Data for the task:

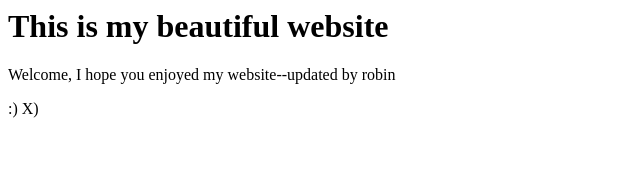
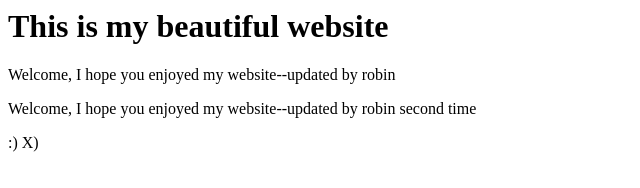
Before and after one commit to robinkumar27/awesome-repo, a plain HTML site: page index.html in a window 1280 px wide. Shown: the whole page, without its empty margins (0-640 px from the left). Drawn offline with Linux system fonts and the light colour scheme.

Commit message:
added feature 1

```diff
--- a/index.html
+++ b/index.html
@@ -2,5 +2,6 @@
 <title>This is my website</title>
 <h1> This is my beautiful website</h1>
 <p>Welcome, I hope you enjoyed my website--updated by robin </p>
+<p>Welcome, I hope you enjoyed my website--updated by robin second time </p>
 <p> :) X)</P>
 </html>
```
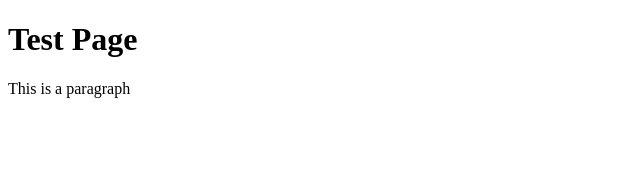
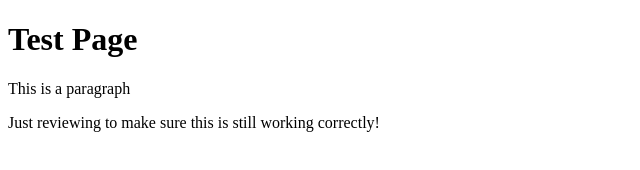
Before and after one commit to andrewlp8/CIT-230, a plain HTML site: page index.html in a window 1280 px wide. Shown: the whole page, without its empty margins (0-640 px from the left). Drawn offline with Linux system fonts and the light colour scheme.

Commit message:
confirm still working correctly test

```diff
--- a/index.html
+++ b/index.html
@@ -2,12 +2,14 @@
 <html>
 
 <head>
+	<meta charset="utf-8">
 	<title>Test Page</title>
 </head>
 
 <body>
 	<h1>Test Page</h1>
 	<p>This is a paragraph</p>
+	<p>Just reviewing to make sure this is still working correctly!</p>
 
 </body>
 
```
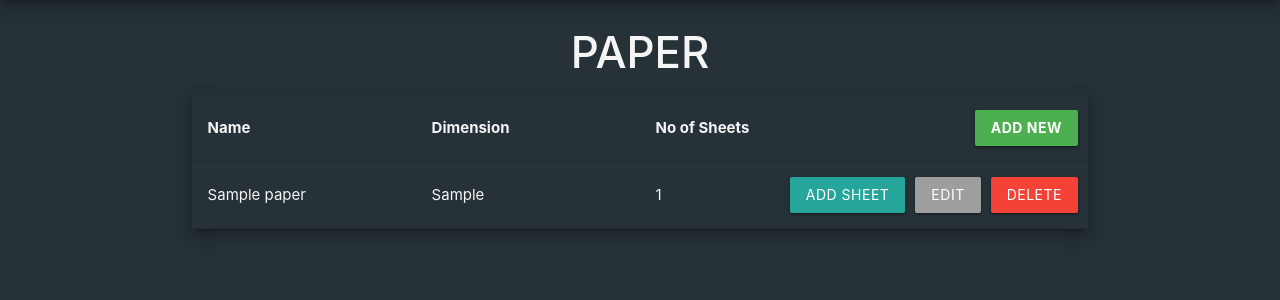
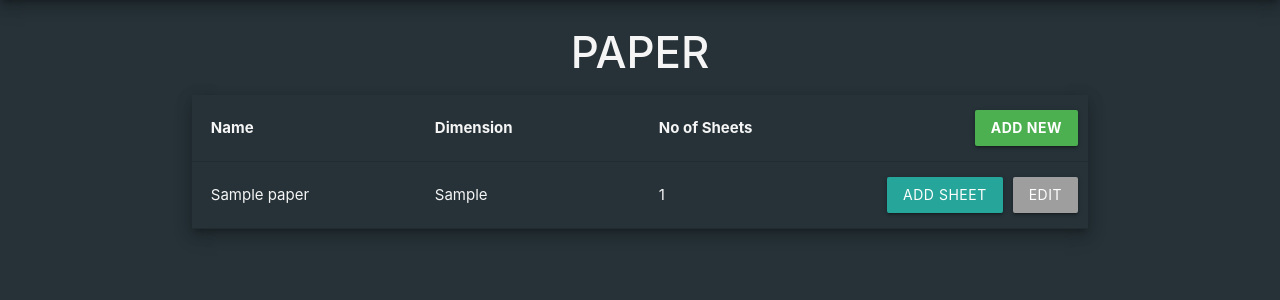
Before and after one commit to jackjereza08/the_print, a Flask app: page /dashboard/paper/ in a window 1280 px wide. Shown: the part 64-364 px from the top of the page. Run offline with Flask 2, Linux system fonts and the light colour scheme; tables that the repository leaves empty hold one stand-in row (values such as "Sample post"); parts of the project's set-up code (start-up, migrations or seed data) failed here and were passed over.

Commit message:
Removed paper deletion

```diff
--- a/app/templates/paper/index.html
+++ b/app/templates/paper/index.html
@@ -23,9 +23,6 @@
             <td class="right" style="display: flex;">
                 <a href="{{ url_for('inventory.add', id=paper.id_paper) }}" class="btn margin-x-5">Add Sheet</a>
                 <a href="{{ url_for('paper.edit', id=paper.id_paper) }}" class="btn grey margin-x-5">Edit</a>
-                <form action="{{ url_for('paper.delete', id=paper.id_paper) }}" method="post">
-                    <input type="submit" value="Delete" class="btn red margin-x-5">
-                </form>
             </td>
         </tr>
         {% endfor %}
--- a/app/views/paper.py
+++ b/app/views/paper.py
@@ -94,20 +94,3 @@ def edit(id):
         db.session.rollback()
         flash("An error occured.")
         return redirect(url_for("paper.index"))
-
-""" Delete selected paper.
-This method will deleted the selected paper info from the database.
-NOTE: Add new page for delete confirmation.
-"""
-@paper.route("/delete/<id>", methods=["GET", "POST"])
-def delete(id):
-    try:
-        if request.method == "POST":
-            Paper.query.filter_by(id_paper=id).delete()
-            db.session.commit()
-            flash("Deleted Successfully!")
-    except:
-        db.session.rollback()
-        abort(500)
-    finally:
-        return redirect(url_for("paper.index"))
```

Your assignment:
Go through the listing and restate each line word for word, leaving out the pictures.

Answer section:
Before and after one commit to robinkumar27/awesome-repo, a plain HTML site: page index.html in a window 1280 px wide. Shown: the whole page, without its empty margins (0-640 px from the left). Drawn offline with Linux system fonts and the light colour scheme.

Commit message:
added feature 1

```diff
--- a/index.html
+++ b/index.html
@@ -2,5 +2,6 @@
 <title>This is my website</title>
 <h1> This is my beautiful website</h1>
 <p>Welcome, I hope you enjoyed my website--updated by robin </p>
+<p>Welcome, I hope you enjoyed my website--updated by robin second time </p>
 <p> :) X)</P>
 </html>
```
Before and after one commit to andrewlp8/CIT-230, a plain HTML site: page index.html in a window 1280 px wide. Shown: the whole page, without its empty margins (0-640 px from the left). Drawn offline with Linux system fonts and the light colour scheme.

Commit message:
confirm still working correctly test

```diff
--- a/index.html
+++ b/index.html
@@ -2,12 +2,14 @@
 <html>
 
 <head>
+	<meta charset="utf-8">
 	<title>Test Page</title>
 </head>
 
 <body>
 	<h1>Test Page</h1>
 	<p>This is a paragraph</p>
+	<p>Just reviewing to make sure this is still working correctly!</p>
 
 </body>
 
```
Before and after one commit to jackjereza08/the_print, a Flask app: page /dashboard/paper/ in a window 1280 px wide. Shown: the part 64-364 px from the top of the page. Run offline with Flask 2, Linux system fonts and the light colour scheme; tables that the repository leaves empty hold one stand-in row (values such as "Sample post"); parts of the project's set-up code (start-up, migrations or seed data) failed here and were passed over.

Commit message:
Removed paper deletion

```diff
--- a/app/templates/paper/index.html
+++ b/app/templates/paper/index.html
@@ -23,9 +23,6 @@
             <td class="right" style="display: flex;">
                 <a href="{{ url_for('inventory.add', id=paper.id_paper) }}" class="btn margin-x-5">Add Sheet</a>
                 <a href="{{ url_for('paper.edit', id=paper.id_paper) }}" class="btn grey margin-x-5">Edit</a>
-                <form action="{{ url_for('paper.delete', id=paper.id_paper) }}" method="post">
-                    <input type="submit" value="Delete" class="btn red margin-x-5">
-                </form>
             </td>
         </tr>
         {% endfor %}
--- a/app/views/paper.py
+++ b/app/views/paper.py
@@ -94,20 +94,3 @@ def edit(id):
         db.session.rollback()
         flash("An error occured.")
         return redirect(url_for("paper.index"))
-
-""" Delete selected paper.
-This method will deleted the selected paper info from the database.
-NOTE: Add new page for delete confirmation.
-"""
-@paper.route("/delete/<id>", methods=["GET", "POST"])
-def delete(id):
-    try:
-        if request.method == "POST":
-            Paper.query.filter_by(id_paper=id).delete()
-            db.session.commit()
-            flash("Deleted Successfully!")
-    except:
-        db.session.rollback()
-        abort(500)
-    finally:
-        return redirect(url_for("paper.index"))
```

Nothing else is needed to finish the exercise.